Spray two 9 inch cake pans with baking spray and preheat your oven to 325F.  Plan to work on both cake pans at the same time, to save yourself the trouble of washing your spoon as often.  Using a 2 tablespoon cookie scoop, spoon batter into the center of the cake pans in this order:  white, red, white, orange, white, yellow, white, green etc.  Between each scoop, rinse and dry your scoop (within reason, mine was slightly soiled and a little wet sometimes). Continue the pattern until you run out of batter.  Your cake pans will be 1/2 to 2/3 full.

Bake for 35 to 40 minutes, or until the center 
batter is cooked and the top is lightly browned.  Cool completely before frosting.

Vanilla Bean Buttercream:

2 cups unsalted butter, softened

5 cups powdered sugar
Seeds of 1 vanilla bean
2 tablespoons milk or cream

In a bowl using a hand mixer, mix together the butter and powdered sugar.  Begin on low speed until crumbly, and then increase to high and beat for 3 minutes.

Add vanilla bean and cream and beat again for another minute.

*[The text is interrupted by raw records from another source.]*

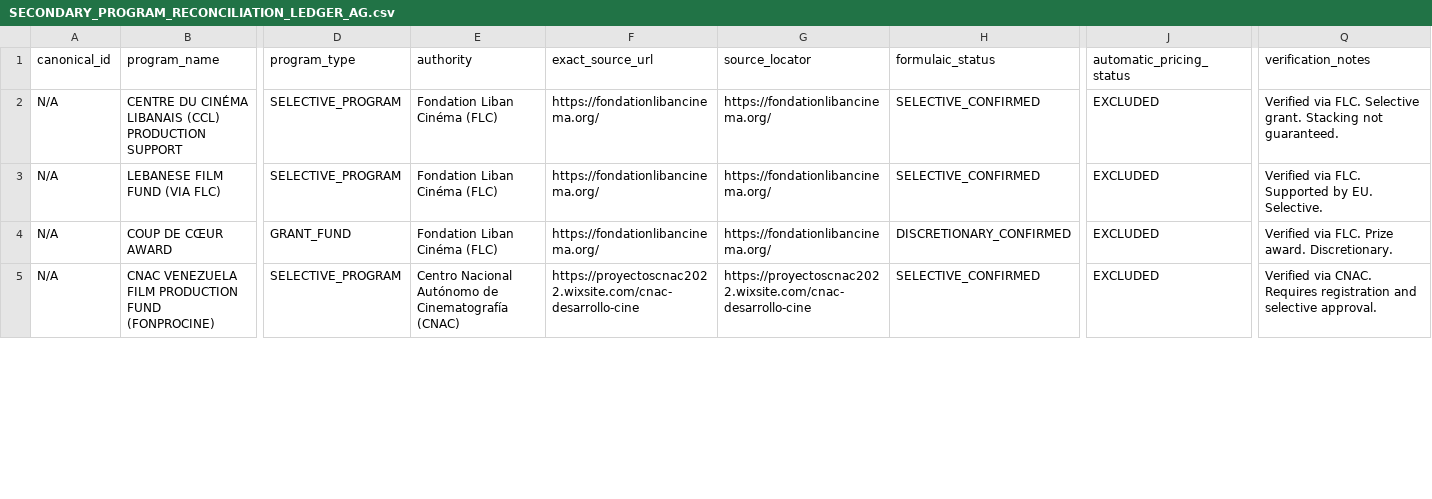
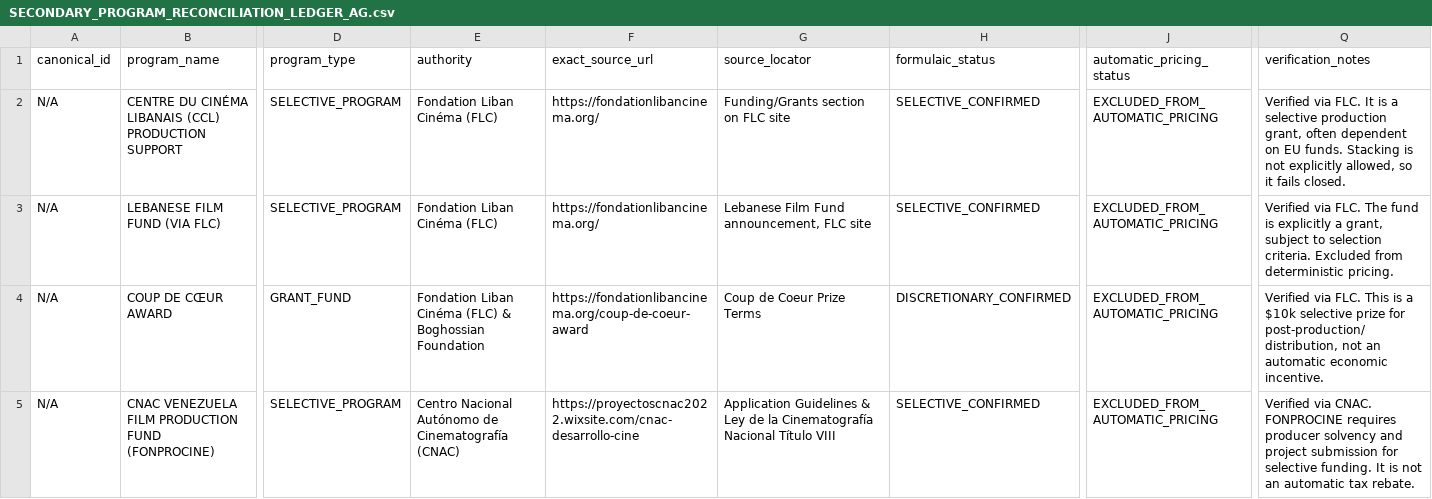
Before and after one commit to surajgohill-oss/Frametax, a CSV file: docs/validation/SECONDARY_PROGRAM_RECONCILIATION_LEDGER_AG.csv, drawn as a sheet; only a part is shown, gaps mark what is left out; the diff covers the shown part only; the diff names each change by its address in the sheet, - before the commit and + after, or states it on an @@ line.

```diff
--- a/docs/validation/SECONDARY_PROGRAM_RECONCILIATION_LEDGER_AG.csv
+++ b/docs/validation/SECONDARY_PROGRAM_RECONCILIATION_LEDGER_AG.csv
-G2 (source_locator): https://fondationlibancinema.org/
+G2 (source_locator): Funding/Grants section on FLC site
-J2:J5 (automatic_pricing_status): EXCLUDED
+J2:J5 (automatic_pricing_status): EXCLUDED_FROM_AUTOMATIC_PRICING
-Q2 (verification_notes): …via FLC. Selective grant. Stacking not guaranteed.
+Q2 (verification_notes): …via FLC. It is a selective production grant, often dependent on EU funds. Stacking is not explicitly allowed, so it fails closed.
-G3 (source_locator): https://fondationlibancinema.org/
+G3 (source_locator): Lebanese Film Fund announcement, FLC site
-Q3 (verification_notes): …via FLC. Supported by EU. Selective.
+Q3 (verification_notes): …via FLC. The fund is explicitly a grant, subject to selection criteria. Excluded from deterministic pricing.
-E4 (authority): Fondation Liban Cinéma (FLC)
+E4 (authority): Fondation Liban Cinéma (FLC) & Boghossian Foundation
-F4 (exact_source_url): https://fondationlibancinema.org/
+F4 (exact_source_url): https://fondationlibancinema.org/coup-de-coeur-award
-G4 (source_locator): https://fondationlibancinema.org/
+G4 (source_locator): Coup de Coeur Prize Terms
-Q4 (verification_notes): …via FLC. Prize award. Discretionary.
+Q4 (verification_notes): …via FLC. This is a $10k selective prize for post-production/distribution, not an automatic economic incentive.
-G5 (source_locator): https://proyectoscnac2022.wixsite.com/cnac-desarrollo-cine
+G5 (source_locator): Application Guidelines & Ley de la Cinematografía Nacional Título VIII
-Q5 (verification_notes): …via CNAC. Requires registration and selective approval.
+Q5 (verification_notes): …via CNAC. FONPROCINE requires producer solvency and project submission for selective funding. It is not an automatic tax rebate.
```
Also changed, not shown: 1 removed row and 32 edited cells elsewhere in this file.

If you find the buttercream is too thin or light, add up to one cup powdered sugar. Beat on high for about a minute more or until light and fluffy.

Frost the layers of cooled zebra cake with room temperature buttercream, as you would a birthday cake.  I did not level my cake layers, but you can if you like.  For the decoration, I used black sugar sheets cut into strips (and glued together using tiny bits of buttercream).  The polka dot toppers are black Sixlets.  They sell sugar sheets and Sixlets at Hobby Lobby and Micheals (or online).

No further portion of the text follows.